European defende production is plagued by duplication of effort and poor interoperability between militaries. Chronic under-investment since the end of the Cold War is partly to blame, as are high levels of fragmentation among EU states. (A 2020 European Parliament report found the EU fielded 178 separate weapons systems, compared to 30 in the US, despite a collective defence budget that’s half the size of America’s.) 

The EU estimates that this inefficiency costs European governments up to €100 billion a year. Some common-sense measures would help to improve the system. 
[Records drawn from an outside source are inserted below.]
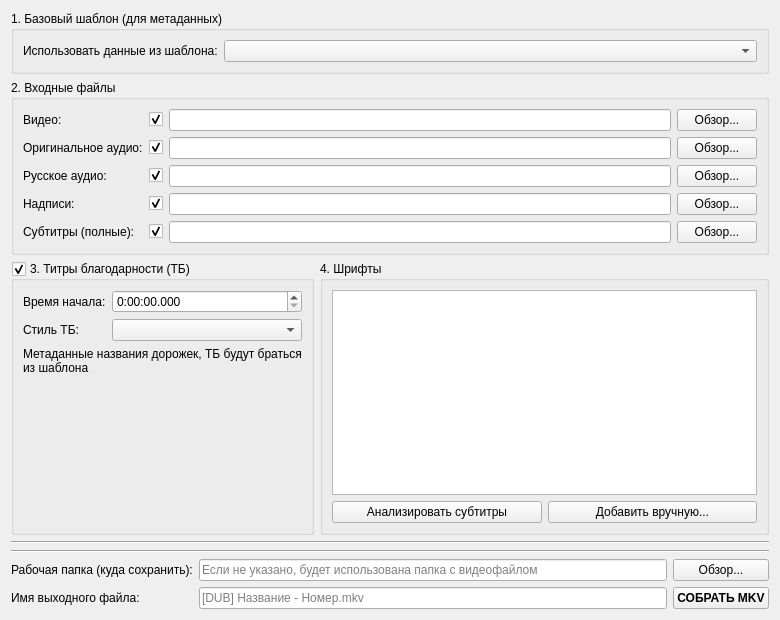
IceHoles/DubbingTool, file manualassemblywidget.ui: the form before one commit.
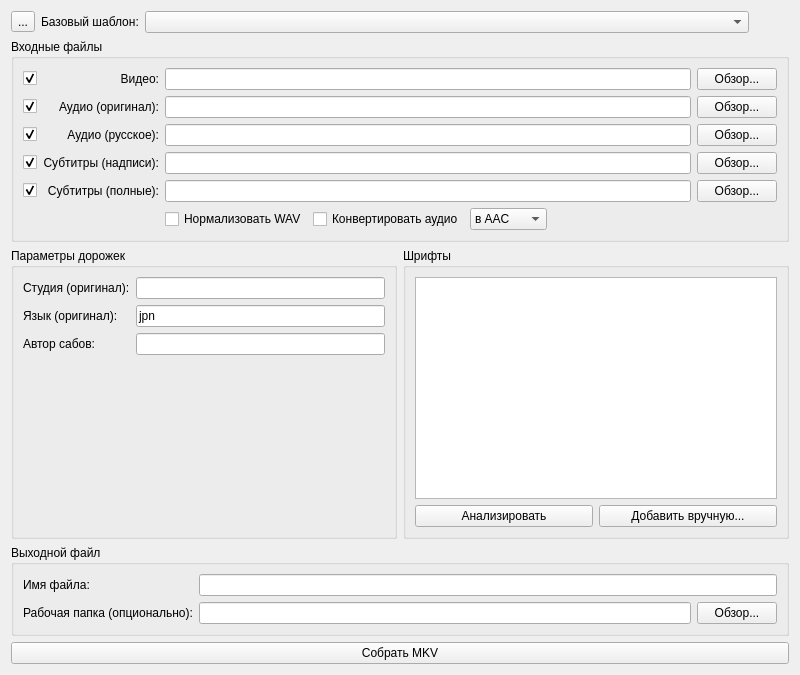
The form after the commit. The open tabs and pages were chosen to show the change.

What changed in the file:
```diff
--- a/manualassemblywidget.ui
+++ b/manualassemblywidget.ui
@@ -6,8 +6,8 @@
    <rect>
     <x>0</x>
     <y>0</y>
-    <width>780</width>
-    <height>620</height>
+    <width>800</width>
+    <height>675</height>
    </rect>
   </property>
   <property name="windowTitle">
@@ -15,15 +15,27 @@
   </property>
   <layout class="QVBoxLayout" name="verticalLayout_3">
    <item>
-    <widget class="QGroupBox" name="groupBox_4">
-     <property name="title">
-      <string>1. Базовый шаблон (для метаданных)</string>
-     </property>
-     <layout class="QHBoxLayout" name="horizontalLayout_9">
+    <layout class="QHBoxLayout" name="horizontalLayout_2">
+     <item>
+      <widget class="QToolButton" name="modeSwitchButton">
+       <property name="toolTip">
+        <string>Переключить режим</string>
+       </property>
+       <property name="text">
+        <string>...</string>
+       </property>
+       <property name="checkable">
+        <bool>true</bool>
+       </property>
+       <property name="toolButtonStyle">
+        <enum>Qt::ToolButtonStyle::ToolButtonTextBesideIcon</enum>
+       </property>
+      </widget>
+     </item>
       <item>
-       <widget class="QLabel" name="label_10">
+      <widget class="QLabel" name="templateLabel">
         <property name="text">
-         <string>Использовать данные из шаблона:</string>
+        <string>Базовый шаблон:</string>
         </property>
        </widget>
       </item>
@@ -37,25 +49,28 @@
         </property>
        </widget>
       </item>
-     </layout>
-    </widget>
+     <item>
+      <spacer name="modeSwitchSpacer">
+       <property name="orientation">
+        <enum>Qt::Orientation::Horizontal</enum>
+       </property>
+       <property name="sizeHint" stdset="0">
+        <size>
+         <width>40</width>
+         <height>20</height>
+        </size>
+       </property>
+      </spacer>
+     </item>
+    </layout>
    </item>
    <item>
     <widget class="QGroupBox" name="groupBox">
      <property name="title">
-      <string>2. Входные файлы</string>
+      <string>Входные файлы</string>
      </property>
-     <layout class="QFormLayout" name="formLayout">
+     <layout class="QGridLayout" name="gridLayout">
       <item row="0" column="0">
-       <widget class="QLabel" name="label">
-        <property name="text">
-         <string>Видео:</string>
-        </property>
-       </widget>
-      </item>
-      <item row="0" column="1">
-       <layout class="QHBoxLayout" name="horizontalLayout">
-        <item>
          <widget class="QCheckBox" name="includeVideoCheckBox">
           <property name="text">
            <string/>
@@ -65,28 +80,27 @@
           </property>
          </widget>
         </item>
-        <item>
+      <item row="0" column="1">
+       <widget class="QLabel" name="label_2">
+        <property name="text">
+         <string>Видео:</string>
+        </property>
+        <property name="alignment">
+         <set>Qt::AlignmentFlag::AlignRight|Qt::AlignmentFlag::AlignTrailing|Qt::AlignmentFlag::AlignVCenter</set>
+        </property>
+       </widget>
+      </item>
+      <item row="0" column="2">
          <widget class="QLineEdit" name="videoPathEdit"/>
         </item>
-        <item>
+      <item row="0" column="3">
          <widget class="QPushButton" name="browseVideo">
           <property name="text">
            <string>Обзор...</string>
           </property>
          </widget>
         </item>
-       </layout>
-      </item>
       <item row="1" column="0">
-       <widget class="QLabel" name="label_2">
-        <property name="text">
-         <string>Оригинальное аудио:</string>
-        </property>
-       </widget>
-      </item>
-      <item row="1" column="1">
-       <layout class="QHBoxLayout" name="horizontalLayout_2">
-        <item>
          <widget class="QCheckBox" name="includeOriginalAudioCheckBox">
           <property name="text">
            <string/>
@@ -96,28 +110,27 @@
           </property>
          </widget>
         </item>
-        <item>
+      <item row="1" column="1">
+       <widget class="QLabel" name="label_3">
+        <property name="text">
+         <string>Аудио (оригинал):</string>
+        </property>
+        <property name="alignment">
+         <set>Qt::AlignmentFlag::AlignRight|Qt::AlignmentFlag::AlignTrailing|Qt::AlignmentFlag::AlignVCenter</set>
+        </property>
+       </widget>
+      </item>
+      <item row="1" column="2">
          <widget class="QLineEdit" name="originalAudioPathEdit"/>
         </item>
-        <item>
+      <item row="1" column="3">
          <widget class="QPushButton" name="browseOriginalAudio">
           <property name="text">
            <string>Обзор...</string>
           </property>
          </widget>
         </item>
-       </layout>
-      </item>
       <item row="2" column="0">
-       <widget class="QLabel" name="label_3">
-        <property name="text">
-         <string>Русское аудио:</string>
-        </property>
-       </widget>
-      </item>
-      <item row="2" column="1">
-       <layout class="QHBoxLayout" name="horizontalLayout_3">
-        <item>
          <widget class="QCheckBox" name="includeRussianAudioCheckBox">
           <property name="text">
            <string/>
@@ -127,28 +140,27 @@
           </property>
          </widget>
         </item>
-        <item>
+      <item row="2" column="1">
+       <widget class="QLabel" name="label_4">
+        <property name="text">
+         <string>Аудио (русское):</string>
+        </property>
+        <property name="alignment">
+         <set>Qt::AlignmentFlag::AlignRight|Qt::AlignmentFlag::AlignTrailing|Qt::AlignmentFlag::AlignVCenter</set>
+        </property>
+       </widget>
+      </item>
+      <item row="2" column="2">
          <widget class="QLineEdit" name="russianAudioPathEdit"/>
         </item>
-        <item>
+      <item row="2" column="3">
          <widget class="QPushButton" name="browseRussianAudio">
           <property name="text">
            <string>Обзор...</string>
           </property>
          </widget>
         </item>
-       </layout>
-      </item>
       <item row="3" column="0">
-       <widget class="QLabel" name="label_5">
-        <property name="text">
-         <string>Надписи:</string>
-        </property>
-       </widget>
-      </item>
-      <item row="3" column="1">
-       <layout class="QHBoxLayout" name="horizontalLayout_5">
-        <item>
          <widget class="QCheckBox" name="includeSignsCheckBox">
           <property name="text">
            <string/>
@@ -158,28 +170,27 @@
           </property>
          </widget>
         </item>
-        <item>
+      <item row="3" column="1">
+       <widget class="QLabel" name="label_6">
+        <property name="text">
+         <string>Субтитры (надписи):</string>
+        </property>
+        <property name="alignment">
+         <set>Qt::AlignmentFlag::AlignRight|Qt::AlignmentFlag::AlignTrailing|Qt::AlignmentFlag::AlignVCenter</set>
+        </property>
+       </widget>
+      </item>
+      <item row="3" column="2">
          <widget class="QLineEdit" name="signsPathEdit"/>
         </item>
-        <item>
+      <item row="3" column="3">
          <widget class="QPushButton" name="browseSigns">
           <property name="text">
            <string>Обзор...</string>
           </property>
          </widget>
         </item>
-       </layout>
-      </item>
       <item row="4" column="0">
-       <widget class="QLabel" name="label_4">
-        <property name="text">
-         <string>Субтитры (полные):</string>
-        </property>
-       </widget>
-      </item>
-      <item row="4" column="1">
-       <layout class="QHBoxLayout" name="horizontalLayout_4">
-        <item>
          <widget class="QCheckBox" name="includeSubtitlesCheckBox">
           <property name="text">
            <string/>
@@ -189,34 +200,106 @@
           </property>
          </widget>
         </item>
-        <item>
+      <item row="4" column="1">
+       <widget class="QLabel" name="label_5">
+        <property name="text">
+         <string>Субтитры (полные):</string>
+        </property>
+        <property name="alignment">
+         <set>Qt::AlignmentFlag::AlignRight|Qt::AlignmentFlag::AlignTrailing|Qt::AlignmentFlag::AlignVCenter</set>
+        </property>
+       </widget>
+      </item>
+      <item row="4" column="2">
          <widget class="QLineEdit" name="subtitlesPathEdit"/>
         </item>
-        <item>
+      <item row="4" column="3">
          <widget class="QPushButton" name="browseSubtitles">
           <property name="text">
            <string>Обзор...</string>
           </property>
          </widget>
         </item>
+      <item row="5" column="2">
+       <layout class="QHBoxLayout" name="horizontalLayout_4">
+        <item>
+         <widget class="QCheckBox" name="normalizeAudioCheckBox">
+          <property name="text">
+           <string>Нормализовать WAV</string>
+          </property>
+         </widget>
+        </item>
+        <item>
+         <widget class="QCheckBox" name="convertAudioCheckBox">
+          <property name="text">
+           <string>Конвертировать аудио</string>
+          </property>
+         </widget>
+        </item>
+        <item>
+         <widget class="QComboBox" name="convertAudioFormatComboBox">
+          <item>
+           <property name="text">
+            <string>в AAC</string>
+           </property>
+          </item>
+          <item>
+           <property name="text">
+            <string>во FLAC</string>
+           </property>
+          </item>
+         </widget>
+        </item>
+        <item>
+         <spacer name="horizontalSpacer_2">
+          <property name="orientation">
+           <enum>Qt::Orientation::Horizontal</enum>
+          </property>
+          <property name="sizeHint" stdset="0">
+           <size>
+            <width>40</width>
+            <height>20</height>
+           </size>
+          </property>
+         </spacer>
+        </item>
        </layout>
       </item>
      </layout>
     </widget>
    </item>
    <item>
-    <layout class="QHBoxLayout" name="horizontalLayout_7">
+    <layout class="QHBoxLayout" name="horizontalLayout_3">
+     <item>
+      <widget class="QStackedWidget" name="pagesWidget">
+       <property name="currentIndex">
+        <number>0</number>
+       </property>
+       <widget class="QWidget" name="pageTemplate">
+        <layout class="QVBoxLayout" name="verticalLayout_4">
+         <property name="leftMargin">
+          <number>0</number>
+         </property>
+         <property name="topMargin">
+          <number>0</number>
+         </property>
+         <property name="rightMargin">
+          <number>0</number>
+         </property>
+         <property name="bottomMargin">
+          <number>0</number>
+         </property>
      <item>
       <widget class="QGroupBox" name="tbGroupBox">
        <property name="title">
-        <string>3. Титры благодарности (ТБ)</string>
+            <string>Генерация ТБ</string>
        </property>
        <property name="checkable">
         <bool>true</bool>
        </property>
        <layout class="QFormLayout" name="formLayout_2">
         <item row="0" column="0">
-         <widget class="QLabel" name="label_6">
+             <widget class="QLabel" name="label_8">
           <property name="text">
            <string>Время начала:</string>
           </property>
@@ -230,43 +313,122 @@
          </widget>
         </item>
         <item row="1" column="0">
-         <widget class="QLabel" name="label_8">
+             <widget class="QLabel" name="label_9">
           <property name="text">
-           <string>Стиль ТБ:</string>
+               <string>Стиль:</string>
           </property>
          </widget>
         </item>
         <item row="1" column="1">
          <widget class="QComboBox" name="tbStyleComboBox"/>
         </item>
-        <item row="2" column="0" colspan="2">
-         <widget class="QLabel" name="label_421">
+            <item row="2" column="1">
+             <spacer name="verticalSpacer">
+              <property name="orientation">
+               <enum>Qt::Orientation::Vertical</enum>
+              </property>
+              <property name="sizeHint" stdset="0">
+               <size>
+                <width>20</width>
+                <height>40</height>
+               </size>
+              </property>
+             </spacer>
+            </item>
+           </layout>
+          </widget>
+         </item>
+        </layout>
+       </widget>
+       <widget class="QWidget" name="pageManual">
+        <layout class="QVBoxLayout" name="verticalLayout">
+         <property name="leftMargin">
+          <number>0</number>
+         </property>
+         <property name="topMargin">
+          <number>0</number>
+         </property>
+         <property name="rightMargin">
+          <number>0</number>
+         </property>
+         <property name="bottomMargin">
+          <number>0</number>
+         </property>
+         <item>
+          <widget class="QGroupBox" name="manualSettingsGroupBox">
+           <property name="title">
+            <string>Параметры дорожек</string>
+           </property>
+           <layout class="QFormLayout" name="formLayout">
+            <item row="0" column="0">
+             <widget class="QLabel" name="label_10">
           <property name="text">
-           <string>Метаданные названия дорожек, ТБ будут браться из шаблона</string>
-          </property>
-          <property name="wordWrap">
-           <bool>true</bool>
+               <string>Студия (оригинал):</string>
+              </property>
+             </widget>
+            </item>
+            <item row="0" column="1">
+             <widget class="QLineEdit" name="studioEdit"/>
+            </item>
+            <item row="1" column="0">
+             <widget class="QLabel" name="label_11">
+              <property name="text">
+               <string>Язык (оригинал):</string>
           </property>
          </widget>
         </item>
+            <item row="1" column="1">
+             <widget class="QLineEdit" name="languageEdit">
+              <property name="text">
+               <string>jpn</string>
+              </property>
+             </widget>
+            </item>
+            <item row="2" column="0">
+             <widget class="QLabel" name="label_12">
+              <property name="text">
+               <string>Автор сабов:</string>
+              </property>
+             </widget>
+            </item>
+            <item row="2" column="1">
+             <widget class="QLineEdit" name="subAuthorEdit"/>
+            </item>
+            <item row="3" column="1">
+             <spacer name="verticalSpacer_2">
+              <property name="orientation">
+               <enum>Qt::Orientation::Vertical</enum>
+              </property>
+              <property name="sizeHint" stdset="0">
+               <size>
+                <width>20</width>
+                <height>40</height>
+               </size>
+              </property>
+             </spacer>
+            </item>
        </layout>
       </widget>
      </item>
+        </layout>
+       </widget>
+      </widget>
+     </item>
      <item>
-      <widget class="QGroupBox" name="groupBox_3">
+      <widget class="QGroupBox" name="fontsGroupBox">
        <property name="title">
-        <string>4. Шрифты</string>
+        <string>Шрифты</string>
        </property>
        <layout class="QVBoxLayout" name="verticalLayout_2">
         <item>
          <widget class="QListWidget" name="fontsListWidget"/>
         </item>
         <item>
-         <layout class="QHBoxLayout" name="horizontalLayout_6">
+         <layout class="QHBoxLayout" name="horizontalLayout">
           <item>
            <widget class="QPushButton" name="analyzeSubsButton">
             <property name="text">
-             <string>Анализировать субтитры</string>
+             <string>Анализировать</string>
             </property>
            </widget>
           </item>
@@ -285,74 +447,51 @@
     </layout>
    </item>
    <item>
-    <widget class="Line" name="line">
-     <property name="orientation">
-      <enum>Qt::Orientation::Horizontal</enum>
+    <widget class="QGroupBox" name="outputGroupBox">
+     <property name="title">
+      <string>Выходной файл</string>
      </property>
-    </widget>
-   </item>
-   <item>
-    <widget class="Line" name="line">
-     <property name="orientation">
-      <enum>Qt::Orientation::Horizontal</enum>
-     </property>
-    </widget>
-   </item>
-   <item>
-    <layout class="QGridLayout" name="outputGridLayout">
-     <property name="horizontalSpacing">
-      <number>6</number>
-     </property>
+     <layout class="QFormLayout" name="formLayout_3">
      <item row="0" column="0">
-      <widget class="QLabel" name="label_11">
+       <widget class="QLabel" name="label">
        <property name="text">
-        <string>Рабочая папка (куда сохранить):</string>
+         <string>Имя файла:</string>
        </property>
       </widget>
      </item>
      <item row="0" column="1">
-      <widget class="QLineEdit" name="workDirEdit">
-       <property name="placeholderText">
-        <string>Если не указано, будет использована папка с видеофайлом</string>
+       <widget class="QLineEdit" name="outputFileNameEdit"/>
+      </item>
+      <item row="1" column="0">
+       <widget class="QLabel" name="label_7">
+        <property name="text">
+         <string>Рабочая папка (опционально):</string>
        </property>
       </widget>
      </item>
-     <item row="0" column="2">
+      <item row="1" column="1">
+       <layout class="QHBoxLayout" name="horizontalLayout_5">
+        <item>
+         <widget class="QLineEdit" name="workDirEdit"/>
+        </item>
+        <item>
       <widget class="QPushButton" name="browseWorkDirButton">
        <property name="text">
         <string>Обзор...</string>
        </property>
       </widget>
      </item>
-     <item row="1" column="0">
-      <widget class="QLabel" name="label_9">
-       <property name="text">
-        <string>Имя выходного файла:</string>
-       </property>
-      </widget>
-     </item>
-     <item row="1" column="1">
-      <widget class="QLineEdit" name="outputFileNameEdit">
-       <property name="placeholderText">
-        <string>[DUB] Название - Номер.mkv</string>
-       </property>
-      </widget>
-     </item>
-     <item row="1" column="2">
+       </layout>
+      </item>
+     </layout>
+    </widget>
+   </item>
+   <item>
+    <layout class="QHBoxLayout" name="horizontalLayout_6">
+     <item>
       <widget class="QPushButton" name="assembleButton">
-       <property name="sizePolicy">
-        <sizepolicy hsizetype="Minimum" vsizetype="Fixed">
-         <horstretch>0</horstretch>
-         <verstretch>0</verstretch>
-        </sizepolicy>
-       </property>
-       <property name="font">
-        <font>
-         <bold>true</bold>
-        </font>
-       </property>
        <property name="text">
-        <string>СОБРАТЬ MKV</string>
+        <string>Собрать MKV</string>
        </property>
       </widget>
      </item>
```
Left out of the diff: 2 changed lines with no effect on the pictures. Lines whose indentation alone changed are shown as unchanged.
The EU should increase coordination with NATO, with the aim of standardising ammunition and other weapons so that they’re interchangeable across the alliance. Better mapping of supply chains and detailed reporting of how resources are spent would help officials respond more quickly to production problems and worker shortages. 

European leaders should build on existing collaborative efforts — such as the 10-nation Joint Expeditionary Force or the Nordic countries’ initiative to build a fifth-generation fighter jet — which demonstrate the benefits of having small groups of countries work together. Governments should pool resources to source spare parts and conduct regular maintenance work. 

The EU should also reduce legal and regulatory barriers in cross-border procurement and expand access to the defence market for small- and medium-sized enterprises. 

If these were “nice to have” luxuries before Russia’s invasion of Ukraine, they’re necessities now. Putin is determined to wait out Western support for Ukraine, which faces an uncertain future in the US. 

Building a stronger and more resilient European defence base will be costly and time-consuming, but it’s essential to saving Ukraine, deterring aggression and preventing future wars. — Bloomberg

  • This column does not necessarily reflect the opinion of the editorial board or Bloomberg LP and its owners. 

  • This article first appeared in The Malaysian Reserve weekly print edition